Given data: Begin
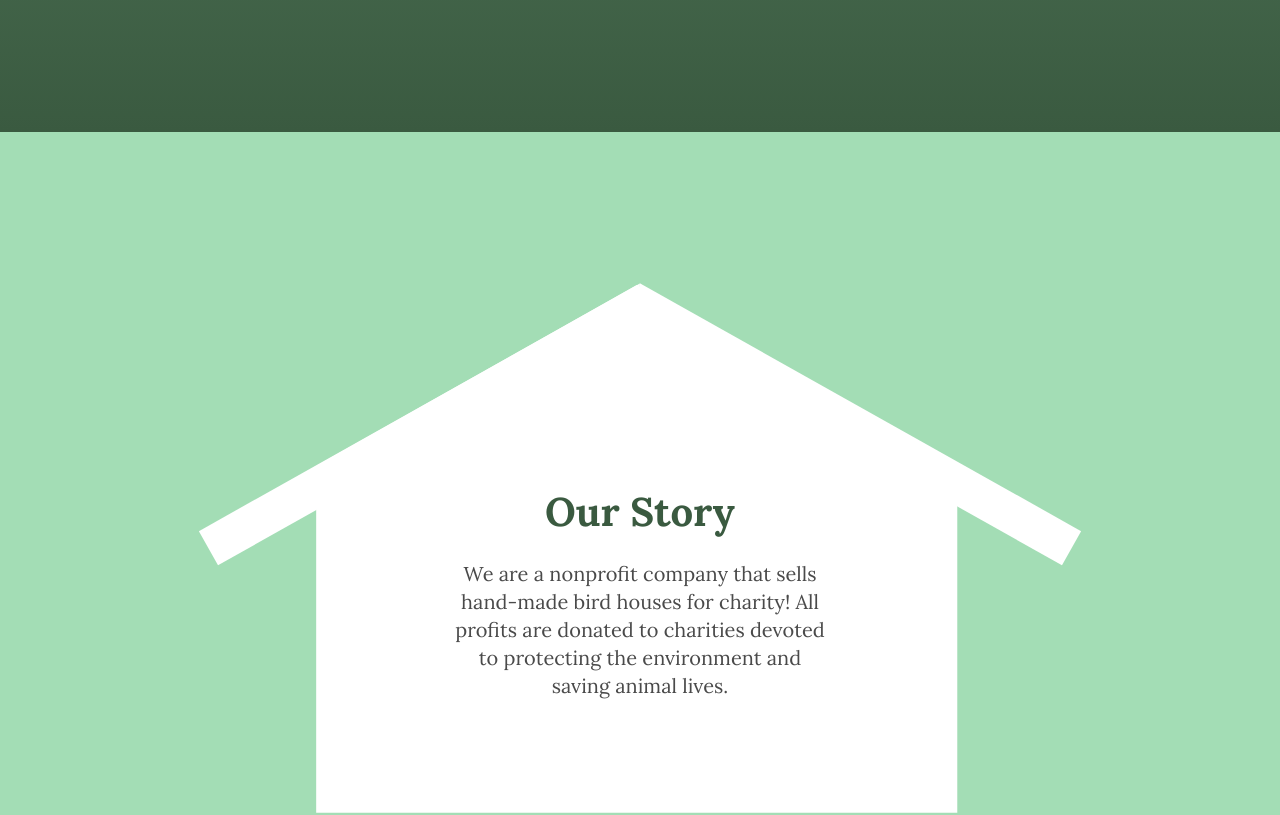
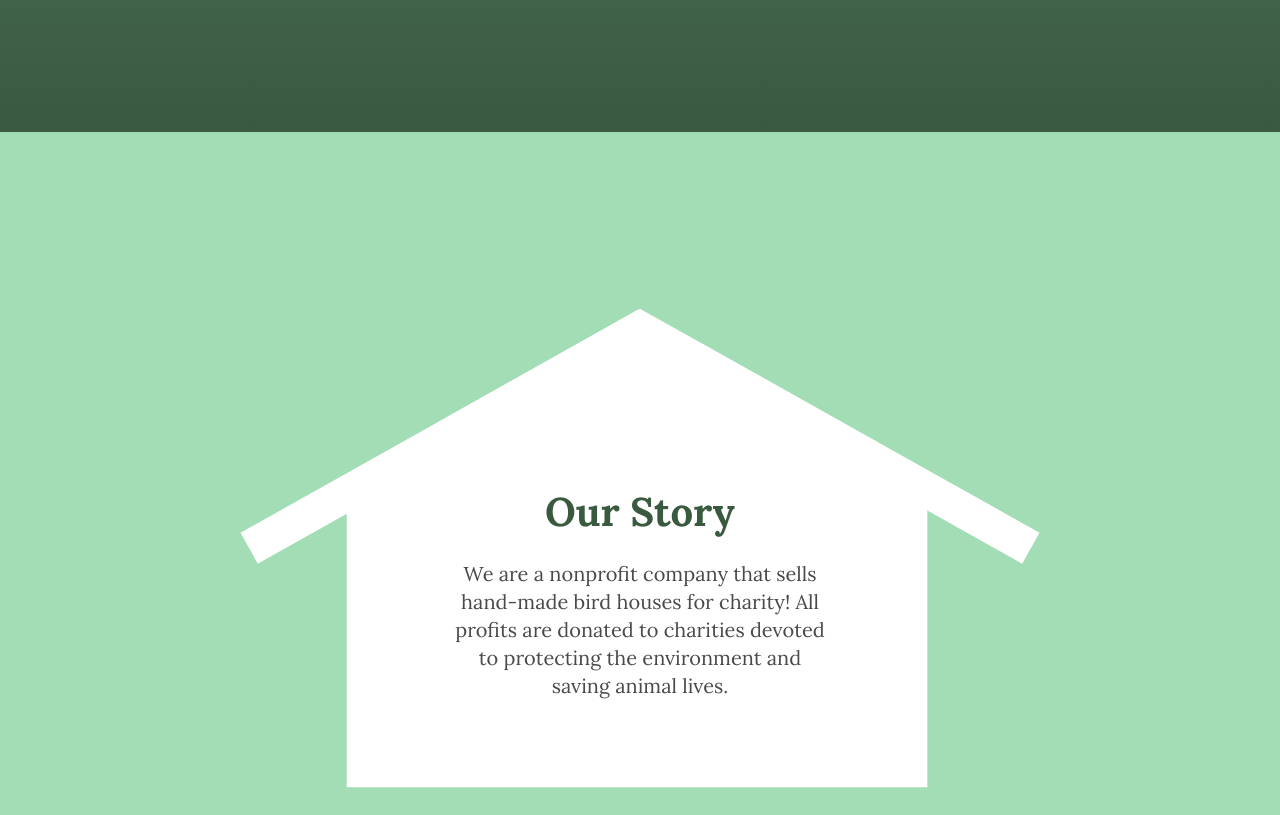
Before and after one commit to Pyro-Pegasus/Chirp-for-Charity, a plain HTML site: page index.html in a window 1280 px wide. Shown: the part 2620-3435 px from the top of the page. Drawn offline with nearby package versions, Linux system fonts and the light colour scheme; a web font is replaced by a local one.

Commit message:
Fixed the company story section's Safari issue

```diff
--- a/css/main.css
+++ b/css/main.css
@@ -418,7 +418,6 @@ header .hide{
   /*grid*/
   display: grid;
   grid-template-columns: 1fr;
-/*  grid-template-rows: 1fr;*/
   grid-template-rows: 1fr 1fr 1fr;
   place-items: center;
   /*styling*/
@@ -426,6 +425,9 @@ header .hide{
   max-width: 100%;
   background-color: var(--color-green-med);
   margin: 0;
+  /*Safari adjustments*/
+  overflow: hidden;
+  position: relative;
 }
 
 @media screen and (min-width: 40em){
@@ -444,15 +446,19 @@ header .hide{
 
 .company-story img{
   grid-column: 1;
-/*  grid-row: 1;*/
   grid-row: 1/span 3;
   z-index: 0;
-  position: absolute;
+  /*Safari adjustments*/
+  position: relative;
+/*  position: absolute;*/
+  width: 92%;
+  height: auto;
   max-width: 92%;
   max-height: 92%;
-/*  margin: 8rem 0;*/
-/*  margin-top: 8rem;
-  margin-top: 8rem;*/
+
+/*Safari adjustments*/
+  -webkit-transform: translateZ(0);
+  -webkit-backface-visibility: hidden;
 }
 
 @media screen and (min-width: 40em){
```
Given data: End
__Prompt__
Without including any picture, print all of the entries above exactly.

__Answer space__
Before and after one commit to Pyro-Pegasus/Chirp-for-Charity, a plain HTML site: page index.html in a window 1280 px wide. Shown: the part 2620-3435 px from the top of the page. Drawn offline with nearby package versions, Linux system fonts and the light colour scheme; a web font is replaced by a local one.

Commit message:
Fixed the company story section's Safari issue

```diff
--- a/css/main.css
+++ b/css/main.css
@@ -418,7 +418,6 @@ header .hide{
   /*grid*/
   display: grid;
   grid-template-columns: 1fr;
-/*  grid-template-rows: 1fr;*/
   grid-template-rows: 1fr 1fr 1fr;
   place-items: center;
   /*styling*/
@@ -426,6 +425,9 @@ header .hide{
   max-width: 100%;
   background-color: var(--color-green-med);
   margin: 0;
+  /*Safari adjustments*/
+  overflow: hidden;
+  position: relative;
 }
 
 @media screen and (min-width: 40em){
@@ -444,15 +446,19 @@ header .hide{
 
 .company-story img{
   grid-column: 1;
-/*  grid-row: 1;*/
   grid-row: 1/span 3;
   z-index: 0;
-  position: absolute;
+  /*Safari adjustments*/
+  position: relative;
+/*  position: absolute;*/
+  width: 92%;
+  height: auto;
   max-width: 92%;
   max-height: 92%;
-/*  margin: 8rem 0;*/
-/*  margin-top: 8rem;
-  margin-top: 8rem;*/
+
+/*Safari adjustments*/
+  -webkit-transform: translateZ(0);
+  -webkit-backface-visibility: hidden;
 }
 
 @media screen and (min-width: 40em){
```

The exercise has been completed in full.